Child protection vetting improved

The government hopes the scheme will streamline the vetting system

A new scheme aimed at streamlining the disclosure system designed to protect children and vulnerable adults has been announced.

The Scottish government said the £53m project would replace the need for multiple "one-off" checks with a continually updated system.

A consultation on what is called the Protecting Vulnerable Groups (PVG) Scheme has been launched.

It is expected the scheme will be introduced before the end of 2010.

Children's Minister Adam Ingram said: "These reforms will strengthen our ongoing work to support vulnerable children and adults by ensuring those who are unsuitable are not given positions of responsibility while those against whom concerns are raised are detected earlier and are prevented from continuing to work with them.

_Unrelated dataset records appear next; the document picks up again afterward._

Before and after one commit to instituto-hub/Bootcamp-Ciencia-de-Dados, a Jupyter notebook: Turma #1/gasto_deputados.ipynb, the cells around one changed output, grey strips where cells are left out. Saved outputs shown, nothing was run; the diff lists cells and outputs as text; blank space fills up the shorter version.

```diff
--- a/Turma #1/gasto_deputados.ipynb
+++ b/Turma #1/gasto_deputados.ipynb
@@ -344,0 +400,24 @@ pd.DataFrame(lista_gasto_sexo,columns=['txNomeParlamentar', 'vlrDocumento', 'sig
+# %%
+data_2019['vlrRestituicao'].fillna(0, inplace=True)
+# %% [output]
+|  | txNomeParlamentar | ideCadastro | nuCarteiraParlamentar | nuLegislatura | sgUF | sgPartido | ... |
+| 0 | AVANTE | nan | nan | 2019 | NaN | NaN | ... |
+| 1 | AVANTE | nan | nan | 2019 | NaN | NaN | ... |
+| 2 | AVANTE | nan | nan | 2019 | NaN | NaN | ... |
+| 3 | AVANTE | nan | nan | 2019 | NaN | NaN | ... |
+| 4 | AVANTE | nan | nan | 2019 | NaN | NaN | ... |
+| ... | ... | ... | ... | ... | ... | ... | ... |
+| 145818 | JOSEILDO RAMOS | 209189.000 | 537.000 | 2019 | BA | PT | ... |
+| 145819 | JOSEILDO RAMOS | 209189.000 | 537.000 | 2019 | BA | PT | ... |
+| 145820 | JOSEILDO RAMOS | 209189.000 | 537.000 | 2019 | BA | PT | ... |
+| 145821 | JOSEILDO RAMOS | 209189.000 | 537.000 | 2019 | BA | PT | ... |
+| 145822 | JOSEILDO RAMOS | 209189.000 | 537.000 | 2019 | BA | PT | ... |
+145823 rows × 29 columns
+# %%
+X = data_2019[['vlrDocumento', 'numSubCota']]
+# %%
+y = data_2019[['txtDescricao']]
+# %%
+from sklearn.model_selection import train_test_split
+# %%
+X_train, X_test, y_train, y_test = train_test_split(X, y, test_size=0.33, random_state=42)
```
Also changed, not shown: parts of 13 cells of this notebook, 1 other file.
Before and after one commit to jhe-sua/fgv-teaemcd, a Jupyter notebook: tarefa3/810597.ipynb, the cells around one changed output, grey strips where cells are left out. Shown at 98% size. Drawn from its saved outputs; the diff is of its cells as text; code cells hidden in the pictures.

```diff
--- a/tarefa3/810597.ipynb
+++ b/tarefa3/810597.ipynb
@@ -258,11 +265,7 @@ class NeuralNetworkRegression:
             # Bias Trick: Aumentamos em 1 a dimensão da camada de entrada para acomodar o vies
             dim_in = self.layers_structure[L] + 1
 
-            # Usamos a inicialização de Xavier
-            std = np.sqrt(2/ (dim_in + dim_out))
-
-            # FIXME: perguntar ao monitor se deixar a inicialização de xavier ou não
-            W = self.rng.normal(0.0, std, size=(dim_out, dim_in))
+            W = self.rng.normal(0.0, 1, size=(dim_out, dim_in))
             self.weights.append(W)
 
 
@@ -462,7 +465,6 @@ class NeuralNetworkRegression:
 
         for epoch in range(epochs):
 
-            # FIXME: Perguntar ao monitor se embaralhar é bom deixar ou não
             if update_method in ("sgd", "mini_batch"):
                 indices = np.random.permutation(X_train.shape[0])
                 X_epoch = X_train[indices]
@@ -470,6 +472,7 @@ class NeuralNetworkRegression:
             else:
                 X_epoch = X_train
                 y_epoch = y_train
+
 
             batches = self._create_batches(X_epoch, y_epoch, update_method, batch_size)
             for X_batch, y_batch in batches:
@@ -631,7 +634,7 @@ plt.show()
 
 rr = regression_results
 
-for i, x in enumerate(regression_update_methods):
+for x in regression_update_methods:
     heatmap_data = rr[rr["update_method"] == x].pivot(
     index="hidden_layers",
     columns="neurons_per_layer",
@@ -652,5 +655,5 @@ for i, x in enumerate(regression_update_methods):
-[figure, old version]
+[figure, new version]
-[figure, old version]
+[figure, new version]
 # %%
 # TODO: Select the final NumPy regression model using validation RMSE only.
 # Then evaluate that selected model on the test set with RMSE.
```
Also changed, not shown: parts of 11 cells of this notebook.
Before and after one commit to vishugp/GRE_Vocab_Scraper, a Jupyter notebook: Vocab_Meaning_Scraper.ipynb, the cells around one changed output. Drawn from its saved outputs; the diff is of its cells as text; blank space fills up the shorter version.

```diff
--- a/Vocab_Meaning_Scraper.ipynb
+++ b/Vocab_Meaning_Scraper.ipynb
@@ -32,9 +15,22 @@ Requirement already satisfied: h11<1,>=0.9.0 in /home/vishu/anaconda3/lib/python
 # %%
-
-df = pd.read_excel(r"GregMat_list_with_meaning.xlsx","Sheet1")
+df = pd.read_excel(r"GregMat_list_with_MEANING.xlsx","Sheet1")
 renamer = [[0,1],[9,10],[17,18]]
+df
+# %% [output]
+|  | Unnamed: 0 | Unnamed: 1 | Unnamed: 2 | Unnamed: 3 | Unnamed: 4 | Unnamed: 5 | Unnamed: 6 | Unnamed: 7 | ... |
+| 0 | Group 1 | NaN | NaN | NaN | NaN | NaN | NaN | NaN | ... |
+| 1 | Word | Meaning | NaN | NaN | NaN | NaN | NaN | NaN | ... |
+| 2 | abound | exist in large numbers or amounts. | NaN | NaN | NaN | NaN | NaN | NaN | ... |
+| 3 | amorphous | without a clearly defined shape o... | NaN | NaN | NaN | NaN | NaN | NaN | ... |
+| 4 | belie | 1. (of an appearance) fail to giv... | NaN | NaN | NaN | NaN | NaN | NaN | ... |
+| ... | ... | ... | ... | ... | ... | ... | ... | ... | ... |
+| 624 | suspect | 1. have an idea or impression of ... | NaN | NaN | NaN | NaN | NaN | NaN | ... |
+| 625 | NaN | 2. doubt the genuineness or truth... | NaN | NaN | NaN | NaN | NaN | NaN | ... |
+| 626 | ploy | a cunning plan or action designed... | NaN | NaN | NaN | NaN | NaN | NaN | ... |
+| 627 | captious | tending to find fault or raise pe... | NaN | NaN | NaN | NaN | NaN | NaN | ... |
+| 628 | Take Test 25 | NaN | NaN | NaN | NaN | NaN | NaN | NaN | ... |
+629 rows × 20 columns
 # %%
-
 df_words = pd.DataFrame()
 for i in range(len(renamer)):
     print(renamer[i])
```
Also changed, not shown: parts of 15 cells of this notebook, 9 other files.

This new approach achieves a better balance between protection and practicality and removes the need for multiple checks
Harriet Dempster
Association of Directors of Social Work

"These reforms will produce a more robust but equally a more streamlined system that strikes the right balance between protecting those who need it without hindering those looking to help."

But the Scottish Conservatives said the new measures would not contain measures to stop registered sex offenders from working with children.

Children's spokesperson, Liz Smith said that in 2006, the SNP called for the practice to end, but have refused to implement it in government.

She added: "It is extremely disturbing that this loophole remains open. Nicola Sturgeon was very specific in 2006 - she said it should be closed.

"We completely agree with her, which is why the SNP's steadfast refusal to stick to their word is yet another broken promise. They say one thing in opposition, and do another when in government.

"Parents the length and breadth of Scotland have been betrayed. Registered sex offenders should not be allowed to work with children."

However, Martin Crewe, director of Barnardo's Scotland, said: "This will be a more flexible scheme, reducing the need for individuals to go through multiple vetting checks, while ensuring those who are barred cannot work or volunteer with children or other vulnerable people.

"Together with robust child protection and safe recruitment strategies, this new scheme will help ensure we have the best possible framework in place to protect children and vulnerable adults."

Harriet Dempster, president of the Association of Directors of Social Work, said: "Protecting vulnerable groups is a key priority.

Lower fee

"This new approach achieves a better balance between protection and practicality, removes the need for multiple checks, reduces the risk of delay and provides workable safeguards which will be welcomed by employers and volunteers."

The government said the scheme would also ensure that people who become unsuitable during their employment are quickly identified and allow employers to check records quickly and easily while reducing the time and cost demands on individuals when their circumstances change.

Initial membership will cost £59 with a lower fee of £18 for subsequent records updates - substantially less than in England and less than the existing cost of an enhanced disclosure check and these will be turned around almost instantly.

All PVG Scheme Record Disclosures and Updates will continue to be free for volunteers working in regulated work in the voluntary sector.

Print Sponsor

Children in danger
10 Feb 08 |  Politics Show
Call to give children greater say
16 Oct 09 |  Tayside and Central
Children's champion warns of cuts
23 Apr 09 |  Scotland
Working with children and the law
14 Oct 07 |  Politics Show

The BBC is not responsible for the content of external internet sites

Has China's housing bubble burst?
How the world's oldest clove tree defied an empire
Why Royal Ballet principal Sergei Polunin quit


Sign in

BBC navigation

Copyright © 2017 BBC. The BBC is not responsible for the content of external sites. Read more.

This page is best viewed in an up-to-date web browser with style sheets (CSS) enabled. While you will be able to view the content of this page in your current browser, you will not be able to get the full visual experience. Please consider upgrading your browser software or enabling style sheets (CSS) if you are able to do so.

Americas Africa Europe Middle East South Asia Asia Pacific